Action item: Word for word, give the entries back.

(Records from a collection)
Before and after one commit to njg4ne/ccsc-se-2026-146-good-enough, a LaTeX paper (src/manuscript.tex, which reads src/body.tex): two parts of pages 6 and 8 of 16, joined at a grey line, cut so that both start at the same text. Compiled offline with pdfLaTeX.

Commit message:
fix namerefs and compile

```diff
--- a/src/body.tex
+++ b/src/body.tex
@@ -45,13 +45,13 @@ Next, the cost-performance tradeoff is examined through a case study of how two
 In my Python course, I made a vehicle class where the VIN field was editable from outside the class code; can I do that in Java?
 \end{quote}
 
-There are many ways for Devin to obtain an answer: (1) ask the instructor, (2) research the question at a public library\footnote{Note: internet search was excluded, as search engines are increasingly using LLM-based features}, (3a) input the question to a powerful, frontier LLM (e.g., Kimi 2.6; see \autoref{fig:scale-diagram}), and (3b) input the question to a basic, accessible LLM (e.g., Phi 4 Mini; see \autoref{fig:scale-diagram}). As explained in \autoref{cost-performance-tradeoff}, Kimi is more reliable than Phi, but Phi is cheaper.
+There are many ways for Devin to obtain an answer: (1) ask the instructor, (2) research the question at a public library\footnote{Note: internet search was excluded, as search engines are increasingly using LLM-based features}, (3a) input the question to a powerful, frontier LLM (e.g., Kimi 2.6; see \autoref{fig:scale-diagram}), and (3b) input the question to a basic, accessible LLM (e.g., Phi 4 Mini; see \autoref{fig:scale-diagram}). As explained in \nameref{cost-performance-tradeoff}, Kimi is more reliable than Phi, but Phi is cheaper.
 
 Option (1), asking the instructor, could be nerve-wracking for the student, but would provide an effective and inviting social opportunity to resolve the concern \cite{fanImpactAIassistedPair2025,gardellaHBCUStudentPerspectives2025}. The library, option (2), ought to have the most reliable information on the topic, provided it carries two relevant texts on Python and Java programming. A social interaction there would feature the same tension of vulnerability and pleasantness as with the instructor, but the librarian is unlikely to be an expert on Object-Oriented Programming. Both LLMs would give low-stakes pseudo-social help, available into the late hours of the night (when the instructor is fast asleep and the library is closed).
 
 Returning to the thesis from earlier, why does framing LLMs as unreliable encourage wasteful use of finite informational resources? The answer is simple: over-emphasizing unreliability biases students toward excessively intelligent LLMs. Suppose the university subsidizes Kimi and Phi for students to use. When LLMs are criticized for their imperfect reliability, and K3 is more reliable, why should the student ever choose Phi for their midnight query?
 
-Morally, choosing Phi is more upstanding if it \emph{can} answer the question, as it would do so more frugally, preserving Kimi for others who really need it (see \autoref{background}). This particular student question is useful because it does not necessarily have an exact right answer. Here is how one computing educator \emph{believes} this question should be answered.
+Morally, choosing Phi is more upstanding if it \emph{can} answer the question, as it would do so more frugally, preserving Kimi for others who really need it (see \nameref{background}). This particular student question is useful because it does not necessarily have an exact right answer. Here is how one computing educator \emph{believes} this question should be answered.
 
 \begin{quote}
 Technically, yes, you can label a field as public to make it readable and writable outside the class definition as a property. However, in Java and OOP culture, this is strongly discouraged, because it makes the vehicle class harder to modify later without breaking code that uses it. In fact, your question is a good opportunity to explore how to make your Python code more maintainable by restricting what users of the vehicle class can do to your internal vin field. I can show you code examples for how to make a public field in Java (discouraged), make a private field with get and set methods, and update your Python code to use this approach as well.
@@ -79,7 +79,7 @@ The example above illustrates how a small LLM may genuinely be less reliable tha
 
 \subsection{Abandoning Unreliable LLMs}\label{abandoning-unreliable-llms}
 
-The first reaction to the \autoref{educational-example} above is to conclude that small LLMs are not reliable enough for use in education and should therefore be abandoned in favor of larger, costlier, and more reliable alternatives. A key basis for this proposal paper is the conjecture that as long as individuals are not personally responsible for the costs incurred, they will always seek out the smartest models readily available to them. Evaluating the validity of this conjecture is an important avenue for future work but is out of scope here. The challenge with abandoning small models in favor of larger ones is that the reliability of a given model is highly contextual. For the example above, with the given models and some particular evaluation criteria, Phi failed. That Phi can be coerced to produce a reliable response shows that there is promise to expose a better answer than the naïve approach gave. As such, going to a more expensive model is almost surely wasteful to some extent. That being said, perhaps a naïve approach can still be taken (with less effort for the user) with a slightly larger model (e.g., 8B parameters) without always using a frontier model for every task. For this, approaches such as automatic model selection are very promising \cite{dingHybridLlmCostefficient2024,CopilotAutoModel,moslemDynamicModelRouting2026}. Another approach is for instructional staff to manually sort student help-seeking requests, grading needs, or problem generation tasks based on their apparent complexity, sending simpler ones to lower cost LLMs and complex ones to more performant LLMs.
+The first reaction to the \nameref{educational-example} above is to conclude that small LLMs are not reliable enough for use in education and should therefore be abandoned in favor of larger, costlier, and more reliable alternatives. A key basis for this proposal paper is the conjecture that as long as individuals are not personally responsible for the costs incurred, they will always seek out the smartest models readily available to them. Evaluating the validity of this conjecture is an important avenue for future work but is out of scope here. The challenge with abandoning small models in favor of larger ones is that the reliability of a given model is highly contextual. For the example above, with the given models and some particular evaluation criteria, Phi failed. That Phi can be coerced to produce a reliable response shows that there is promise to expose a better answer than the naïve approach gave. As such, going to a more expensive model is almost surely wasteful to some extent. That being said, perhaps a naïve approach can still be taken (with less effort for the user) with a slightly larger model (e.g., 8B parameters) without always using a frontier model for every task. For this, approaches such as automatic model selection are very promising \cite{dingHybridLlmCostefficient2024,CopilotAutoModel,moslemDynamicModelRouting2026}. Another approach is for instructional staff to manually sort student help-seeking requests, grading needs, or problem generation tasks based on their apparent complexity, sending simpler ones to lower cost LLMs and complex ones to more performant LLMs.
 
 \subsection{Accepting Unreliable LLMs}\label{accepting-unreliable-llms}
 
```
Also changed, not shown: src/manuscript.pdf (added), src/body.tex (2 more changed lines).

Output for this exercise:
Before and after one commit to njg4ne/ccsc-se-2026-146-good-enough, a LaTeX paper (src/manuscript.tex, which reads src/body.tex): two parts of pages 6 and 8 of 16, joined at a grey line, cut so that both start at the same text. Compiled offline with pdfLaTeX.

Commit message:
fix namerefs and compile

```diff
--- a/src/body.tex
+++ b/src/body.tex
@@ -45,13 +45,13 @@ Next, the cost-performance tradeoff is examined through a case study of how two
 In my Python course, I made a vehicle class where the VIN field was editable from outside the class code; can I do that in Java?
 \end{quote}
 
-There are many ways for Devin to obtain an answer: (1) ask the instructor, (2) research the question at a public library\footnote{Note: internet search was excluded, as search engines are increasingly using LLM-based features}, (3a) input the question to a powerful, frontier LLM (e.g., Kimi 2.6; see \autoref{fig:scale-diagram}), and (3b) input the question to a basic, accessible LLM (e.g., Phi 4 Mini; see \autoref{fig:scale-diagram}). As explained in \autoref{cost-performance-tradeoff}, Kimi is more reliable than Phi, but Phi is cheaper.
+There are many ways for Devin to obtain an answer: (1) ask the instructor, (2) research the question at a public library\footnote{Note: internet search was excluded, as search engines are increasingly using LLM-based features}, (3a) input the question to a powerful, frontier LLM (e.g., Kimi 2.6; see \autoref{fig:scale-diagram}), and (3b) input the question to a basic, accessible LLM (e.g., Phi 4 Mini; see \autoref{fig:scale-diagram}). As explained in \nameref{cost-performance-tradeoff}, Kimi is more reliable than Phi, but Phi is cheaper.
 
 Option (1), asking the instructor, could be nerve-wracking for the student, but would provide an effective and inviting social opportunity to resolve the concern \cite{fanImpactAIassistedPair2025,gardellaHBCUStudentPerspectives2025}. The library, option (2), ought to have the most reliable information on the topic, provided it carries two relevant texts on Python and Java programming. A social interaction there would feature the same tension of vulnerability and pleasantness as with the instructor, but the librarian is unlikely to be an expert on Object-Oriented Programming. Both LLMs would give low-stakes pseudo-social help, available into the late hours of the night (when the instructor is fast asleep and the library is closed).
 
 Returning to the thesis from earlier, why does framing LLMs as unreliable encourage wasteful use of finite informational resources? The answer is simple: over-emphasizing unreliability biases students toward excessively intelligent LLMs. Suppose the university subsidizes Kimi and Phi for students to use. When LLMs are criticized for their imperfect reliability, and K3 is more reliable, why should the student ever choose Phi for their midnight query?
 
-Morally, choosing Phi is more upstanding if it \emph{can} answer the question, as it would do so more frugally, preserving Kimi for others who really need it (see \autoref{background}). This particular student question is useful because it does not necessarily have an exact right answer. Here is how one computing educator \emph{believes} this question should be answered.
+Morally, choosing Phi is more upstanding if it \emph{can} answer the question, as it would do so more frugally, preserving Kimi for others who really need it (see \nameref{background}). This particular student question is useful because it does not necessarily have an exact right answer. Here is how one computing educator \emph{believes} this question should be answered.
 
 \begin{quote}
 Technically, yes, you can label a field as public to make it readable and writable outside the class definition as a property. However, in Java and OOP culture, this is strongly discouraged, because it makes the vehicle class harder to modify later without breaking code that uses it. In fact, your question is a good opportunity to explore how to make your Python code more maintainable by restricting what users of the vehicle class can do to your internal vin field. I can show you code examples for how to make a public field in Java (discouraged), make a private field with get and set methods, and update your Python code to use this approach as well.
@@ -79,7 +79,7 @@ The example above illustrates how a small LLM may genuinely be less reliable tha
 
 \subsection{Abandoning Unreliable LLMs}\label{abandoning-unreliable-llms}
 
-The first reaction to the \autoref{educational-example} above is to conclude that small LLMs are not reliable enough for use in education and should therefore be abandoned in favor of larger, costlier, and more reliable alternatives. A key basis for this proposal paper is the conjecture that as long as individuals are not personally responsible for the costs incurred, they will always seek out the smartest models readily available to them. Evaluating the validity of this conjecture is an important avenue for future work but is out of scope here. The challenge with abandoning small models in favor of larger ones is that the reliability of a given model is highly contextual. For the example above, with the given models and some particular evaluation criteria, Phi failed. That Phi can be coerced to produce a reliable response shows that there is promise to expose a better answer than the naïve approach gave. As such, going to a more expensive model is almost surely wasteful to some extent. That being said, perhaps a naïve approach can still be taken (with less effort for the user) with a slightly larger model (e.g., 8B parameters) without always using a frontier model for every task. For this, approaches such as automatic model selection are very promising \cite{dingHybridLlmCostefficient2024,CopilotAutoModel,moslemDynamicModelRouting2026}. Another approach is for instructional staff to manually sort student help-seeking requests, grading needs, or problem generation tasks based on their apparent complexity, sending simpler ones to lower cost LLMs and complex ones to more performant LLMs.
+The first reaction to the \nameref{educational-example} above is to conclude that small LLMs are not reliable enough for use in education and should therefore be abandoned in favor of larger, costlier, and more reliable alternatives. A key basis for this proposal paper is the conjecture that as long as individuals are not personally responsible for the costs incurred, they will always seek out the smartest models readily available to them. Evaluating the validity of this conjecture is an important avenue for future work but is out of scope here. The challenge with abandoning small models in favor of larger ones is that the reliability of a given model is highly contextual. For the example above, with the given models and some particular evaluation criteria, Phi failed. That Phi can be coerced to produce a reliable response shows that there is promise to expose a better answer than the naïve approach gave. As such, going to a more expensive model is almost surely wasteful to some extent. That being said, perhaps a naïve approach can still be taken (with less effort for the user) with a slightly larger model (e.g., 8B parameters) without always using a frontier model for every task. For this, approaches such as automatic model selection are very promising \cite{dingHybridLlmCostefficient2024,CopilotAutoModel,moslemDynamicModelRouting2026}. Another approach is for instructional staff to manually sort student help-seeking requests, grading needs, or problem generation tasks based on their apparent complexity, sending simpler ones to lower cost LLMs and complex ones to more performant LLMs.
 
 \subsection{Accepting Unreliable LLMs}\label{accepting-unreliable-llms}
 
```
Also changed, not shown: src/manuscript.pdf (added), src/body.tex (2 more changed lines).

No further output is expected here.